EXERCISE:
Within the records that follow, find every line containing the string "jacket". Copy those lines.

INPUT:
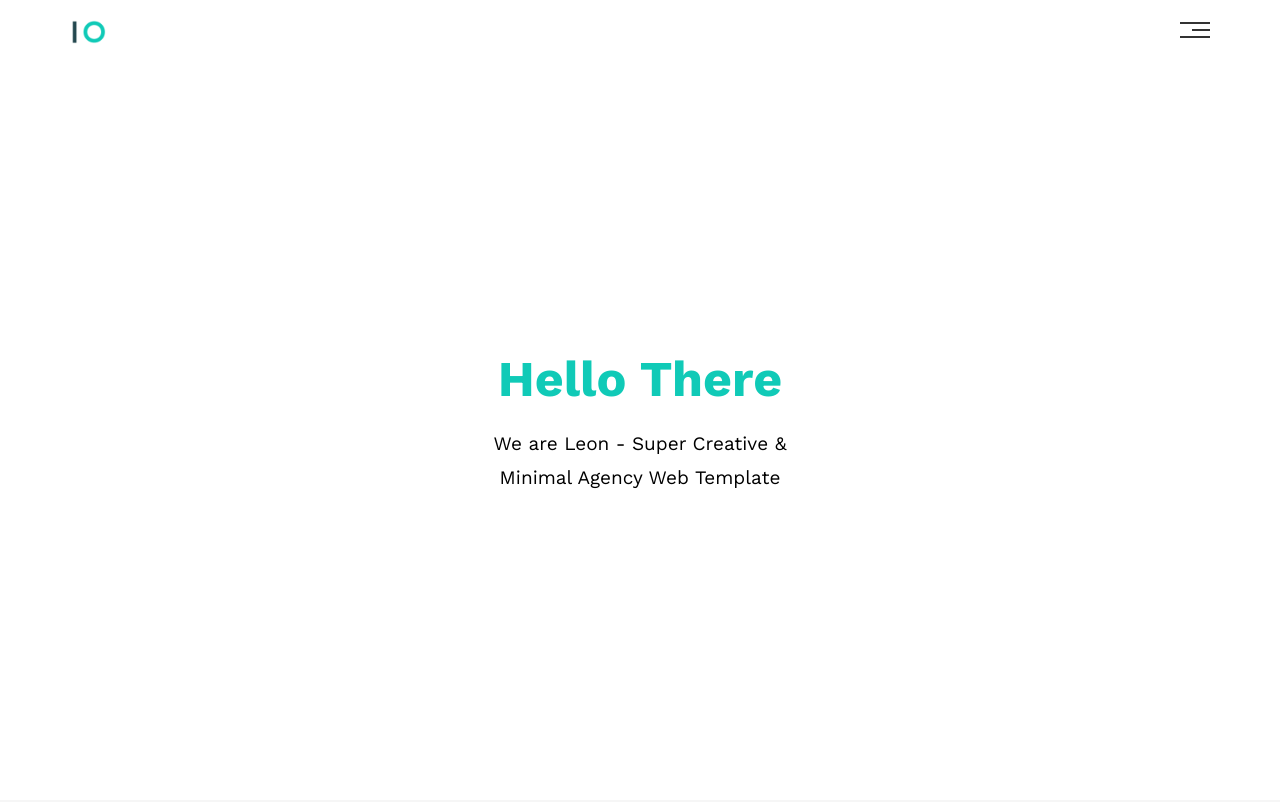
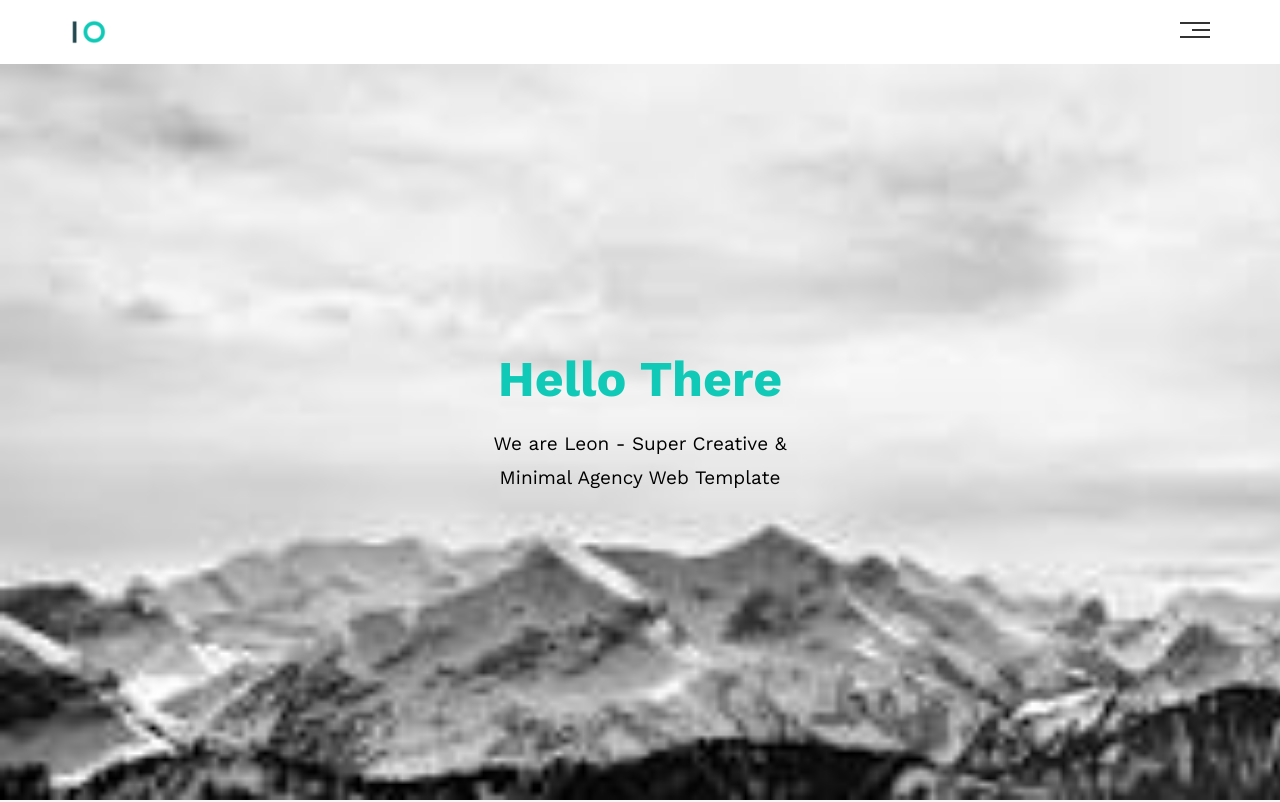
Before and after one commit to mahmed2512/HTML-And-CSS-Template-1, a plain HTML site: page index.html in a window 1280 px wide. Shown: the top 802 px of the page. Drawn offline with nearby package versions, Linux system fonts and the light colour scheme; files whose address does not match are found by name.

Commit message:
Update leon.css

```diff
--- a/leon.css
+++ b/leon.css
@@ -147,7 +147,7 @@ font-family: 'Work Sans', sans-serif;;
 /* End Header */
 /* Start Landing Section */
 .landing {
-  background-image: url(../images/M.jpeg);
+  background-image: url(M.jpeg);
   background-size: cover;
   height: calc(100vh - 64px);
   position: relative;
```
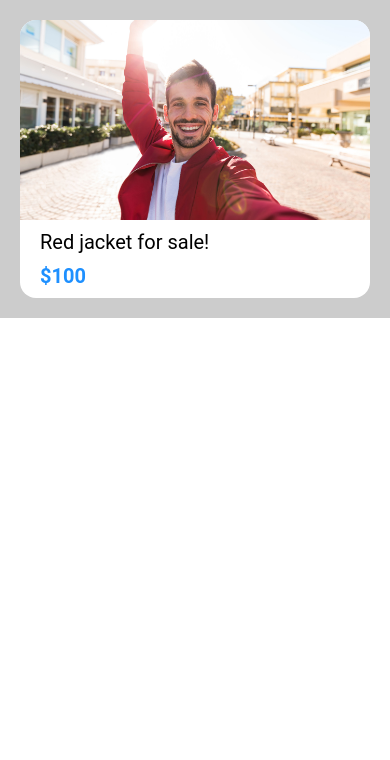
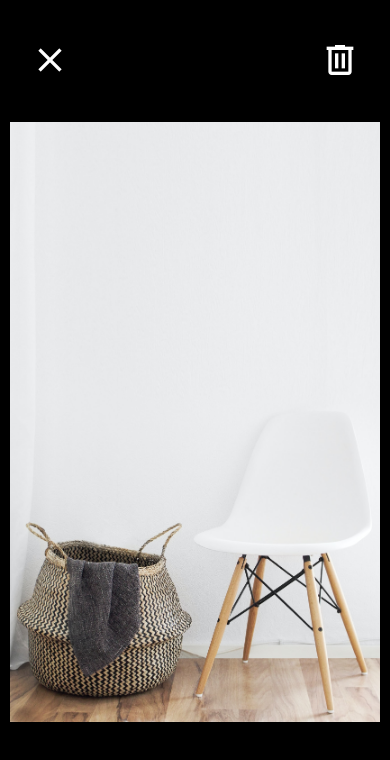
Before and after one commit to Erki-bot/done-w-ts, a React Native app: screen / in a window 390 px wide. Shown: the top 760 px of the page. Built offline with nearby package versions, Linux system fonts and the light colour scheme.

Commit message:
ListingDetailScreen implemented

```diff
--- a/App.tsx
+++ b/App.tsx
@@ -1,24 +1,38 @@
-import { StatusBar } from "expo-status-bar";
-import { StyleSheet, Text, View } from "react-native";
-import AppButton from "./src/app/components/AppButton";
-import TestScreen from "./src/app/screens/TestScreen";
-import WelcomeScreen from "./src/app/screens/WelcomeScreen";
+import React from "react";
+import { View, Text } from "react-native";
+import ViewImageScreen from "./src/app/screens/ViewImageScreen";
 
 export default function App() {
   return (
-    // <View style={styles.container}>
+    <ViewImageScreen/>
 
-    //   <StatusBar style="auto" />
-    // </View>
-    <TestScreen />
-  );
-}
-
-const styles = StyleSheet.create({
-  container: {
-    flex: 1,
-    backgroundColor: "#fff",
-    alignItems: "center",
-    justifyContent: "center",
-  },
-});
+    );
+  }
+  /*
+  {/* <Text style={{ fontFamily: "normal" }}> normal </Text>
+  <ListingDetailScreen
+    image={require("./src/app/assets/jacket.jpg")}
+    title="Red jacket for sale!"
+    subTitle="$100"
+    userAvatar={require("./src/app/assets/mosh.jpg")}
+    user={{
+      name: "Mosh Hamedani",
+      description: "5 Listings",
+    }}
+  />
+      <Text style={{ fontFamily: "notoserif" }}> notoserif </Text>
+      <Text style={{ fontFamily: "sans-serif" }}> sans-serif </Text>
+      <Text style={{ fontFamily: "sans-serif-light" }}> sans-serif-light </Text>
+      <Text style={{ fontFamily: "sans-serif-thin" }}> sans-serif-thin </Text>
+      <Text style={{ fontFamily: "sans-serif-condensed" }}>
+        {" "}
+        sans-serif-condensed{" "}
+      </Text>
+      <Text style={{ fontFamily: "sans-serif-medium" }}>
+        {" "}
+        sans-serif-medium{" "}
+      </Text>
+      <Text style={{ fontFamily: "serif" }}> serif </Text>
+      <Text style={{ fontFamily: "Roboto" }}> Roboto </Text>
+      <Text style={{ fontFamily: "monospace" }}> monospace </Text> }
+*/
--- a/src/app/components/AppText.tsx
+++ b/src/app/components/AppText.tsx
@@ -12,7 +12,7 @@ const styles = StyleSheet.create({
   text: {
     fontSize: 20,
     color: colors.black,
-    fontFamily: "Roboto",
     fontWeight: "bold",
+    fontFamily :'serif'
   },
 });
--- a/src/app/components/Card.tsx
+++ b/src/app/components/Card.tsx
@@ -3,15 +3,13 @@ import React from "react";
 import { CardProps } from "../../interfaces/CardProps";
 import colors from "../colors/colors";
 import AppText from "./AppText";
+import DescriptionComponent from "./DescriptionComponent";
 
 const Card = (props: CardProps) => {
   return (
     <View style={styles.container}>
       <Image style={styles.image} source={props.image} />
-      <View style={styles.titleContainer}>
-        <AppText style={styles.title}>{props.title}</AppText>
-        <AppText style={styles.subTitle}>{props.subTitle}</AppText>
-      </View>
+      <DescriptionComponent title={props.title} subTitle = {props.subTitle}/>
     </View>
   );
 };
@@ -30,15 +28,5 @@ const styles = StyleSheet.create({
     height: 200,
     marginBottom: 10,
   },
-  title: {
-    marginBottom: 10,
-    fontWeight: "none",
-  },
-  subTitle: {
-    color: colors.blue,
-    marginBottom: 10,
-  },
-  titleContainer: {
-    paddingHorizontal: 20,
-  },
+
 });
--- /dev/null
+++ b/src/app/components/DescriptionComponent.tsx
@@ -0,0 +1,31 @@
+import { StyleSheet, Text, View } from "react-native";
+import React from "react";
+import AppText from "./AppText";
+import { DescriptionComponentProps } from "../../interfaces/DescriptionComponentProps";
+import colors from "../colors/colors";
+
+const DescriptionComponent = (props: DescriptionComponentProps) => {
+  return (
+    <View style={styles.titleContainer}>
+      <AppText style={styles.title}>{props.title}</AppText>
+      <AppText style={styles.subTitle}>{props.subTitle}</AppText>
+    </View>
+  );
+};
+
+export default DescriptionComponent;
+
+const styles = StyleSheet.create({
+  title: {
+    marginBottom: 10,
+    fontWeight: "normal",
+  },
+  subTitle: {
+    color: colors.blue,
+    marginBottom: 10,
+  },
+  titleContainer: {
+    width: "100%",
+    paddingHorizontal: 20,
+  },
+});
--- a/src/app/screens/ViewImageScreen.tsx
+++ b/src/app/screens/ViewImageScreen.tsx
@@ -0,0 +1,50 @@
+import { Image, StyleSheet, Text, TouchableOpacity, View } from "react-native";
+import React from "react";
+import { MaterialCommunityIcons } from "@expo/vector-icons";
+import colors from "../colors/colors";
+
+const ViewImageScreen = () => {
+  return (
+    <View style={styles.container}>
+      <TouchableOpacity style={[styles.icon, styles.close]}>
+        <MaterialCommunityIcons name="close" color={colors.white} size={40} />
+      </TouchableOpacity>
+      <TouchableOpacity style={[styles.icon, styles.delete]}>
+        <MaterialCommunityIcons
+          name="trash-can-outline"
+          color={colors.white}
+          size={40}
+        />
+      </TouchableOpacity>
+
+      <Image style={styles.image} source={require("../assets/chair.jpg")} />
+    </View>
+  );
+};
+
+export default ViewImageScreen;
+
+const styles = StyleSheet.create({
+  container: {
+    flex: 1,
+    justifyContent: "center",
+    alignItems: "center",
+    backgroundColor: colors.black,
+    padding: 10,
+  },
+  image: {
+    width: "100%",
+    height: 600,
+  },
+  icon: {
+    position: "absolute",
+    top: 40,
+
+  },
+  close: {
+    left: 30,
+  },
+  delete: {
+    right: 30,
+  },
+});
--- /dev/null
+++ b/src/interfaces/DescriptionComponentProps.ts
@@ -0,0 +1,4 @@
+export interface DescriptionComponentProps {
+  title: string;
+  subTitle: string;
+}
```
Also changed, not shown: src/app/screens/ListingDetailScreen.tsx (+73 -0 lines).
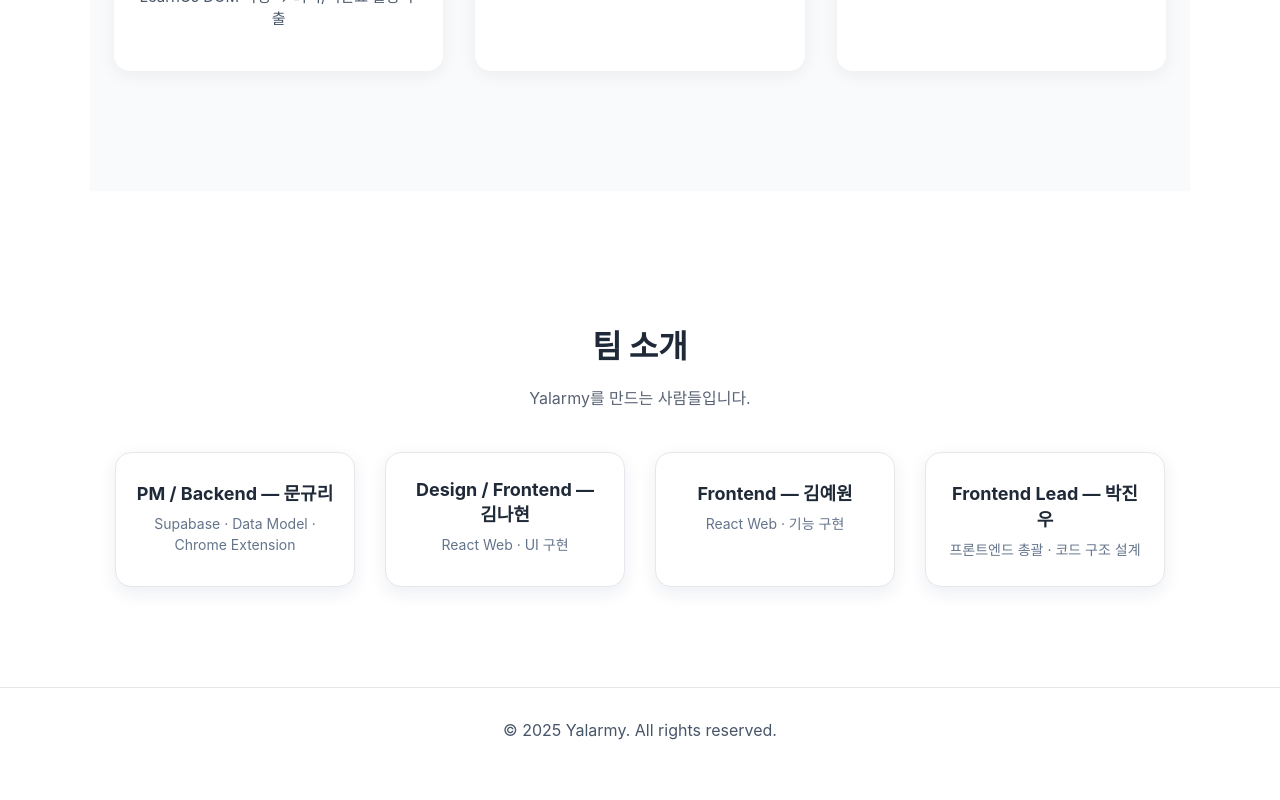
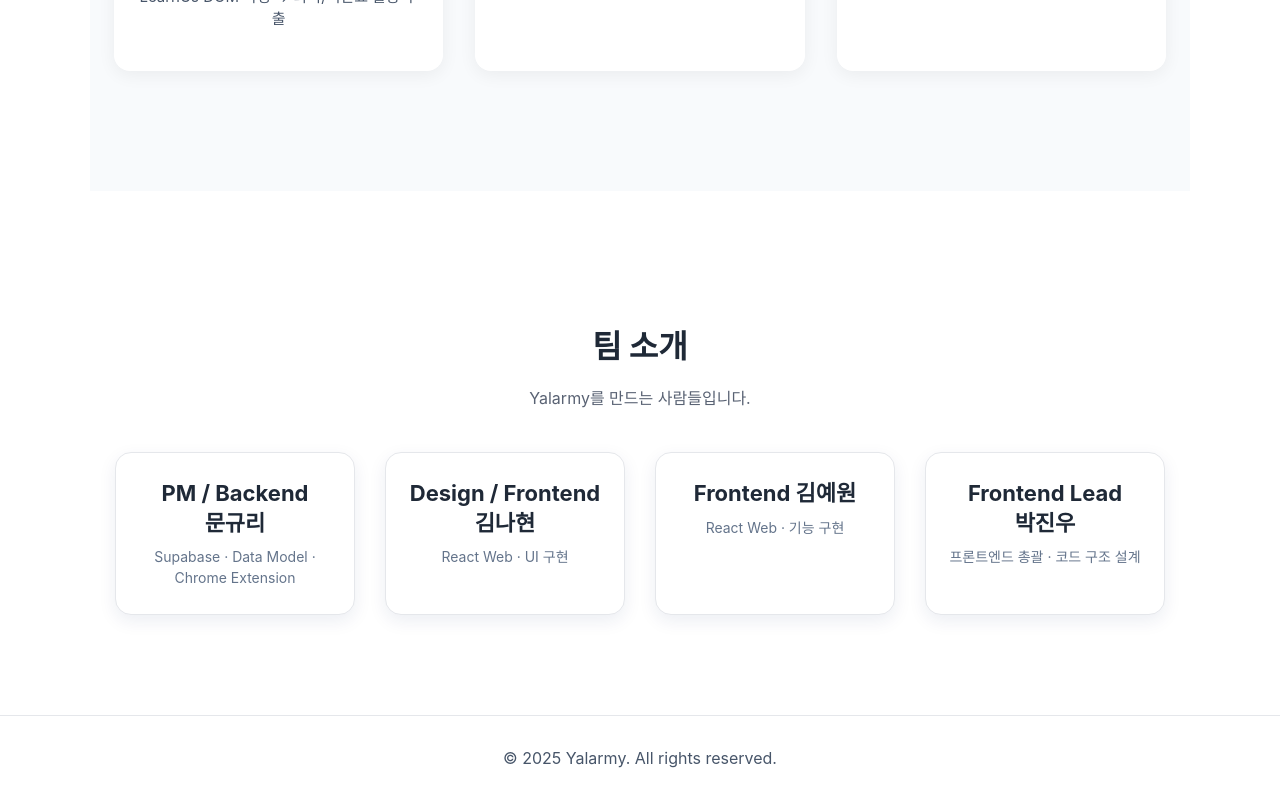
Before and after one commit to Sooobeo/Yalarmy, a React (Create React App) app in the folder yalarmy/: page / in a window 1280 px wide. Shown: the part 3008-3808 px from the top of the page. Before the commit the page ends 3780 px from the top, so only its background shows below. Built offline with nearby package versions, Linux system fonts and the light colour scheme.

Commit message:
이름 두줄

```diff
--- a/yalarmy/src/components/LandingPage.css
+++ b/yalarmy/src/components/LandingPage.css
@@ -358,6 +358,19 @@
   }
 }
 
+.yl-team-card h3 {
+  font-size: 22px;
+  font-weight: 700;
+  text-align: center;
+  white-space: normal;
+  /* 줄바꿈 허용 */
+  word-break: keep-all;
+  /* 단어(이름) 중간에서 안 끊김 */
+  line-height: 1.35;
+  /* 줄 간격 조정 */
+}
+
+
 /* =============== FOOTER =============== */
 .yl-footer {
   text-align: center;
--- a/yalarmy/src/components/LandingPage.js
+++ b/yalarmy/src/components/LandingPage.js
@@ -230,22 +230,22 @@
 
                 <div className="yl-team-grid">
                     <div className="yl-team-card">
-                        <h3>PM / Backend — 문규리</h3>
+                        <h3>PM / Backend 문규리</h3>
                         <p>Supabase · Data Model · Chrome Extension</p>
                     </div>
 
                     <div className="yl-team-card">
-                        <h3>Design / Frontend — 김나현</h3>
+                        <h3>Design / Frontend 김나현</h3>
                         <p>React Web · UI 구현</p>
                     </div>
 
                     <div className="yl-team-card">
-                        <h3>Frontend — 김예원</h3>
+                        <h3>Frontend 김예원</h3>
                         <p>React Web · 기능 구현</p>
                     </div>
 
                     <div className="yl-team-card">
-                        <h3>Frontend Lead — 박진우</h3>
+                        <h3>Frontend Lead 박진우</h3>
                         <p>프론트엔드 총괄 · 코드 구조 설계</p>
                     </div>
                 </div>
```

EXERCISE OUTPUT:
+    image={require("./src/app/assets/jacket.jpg")}
+    title="Red jacket for sale!"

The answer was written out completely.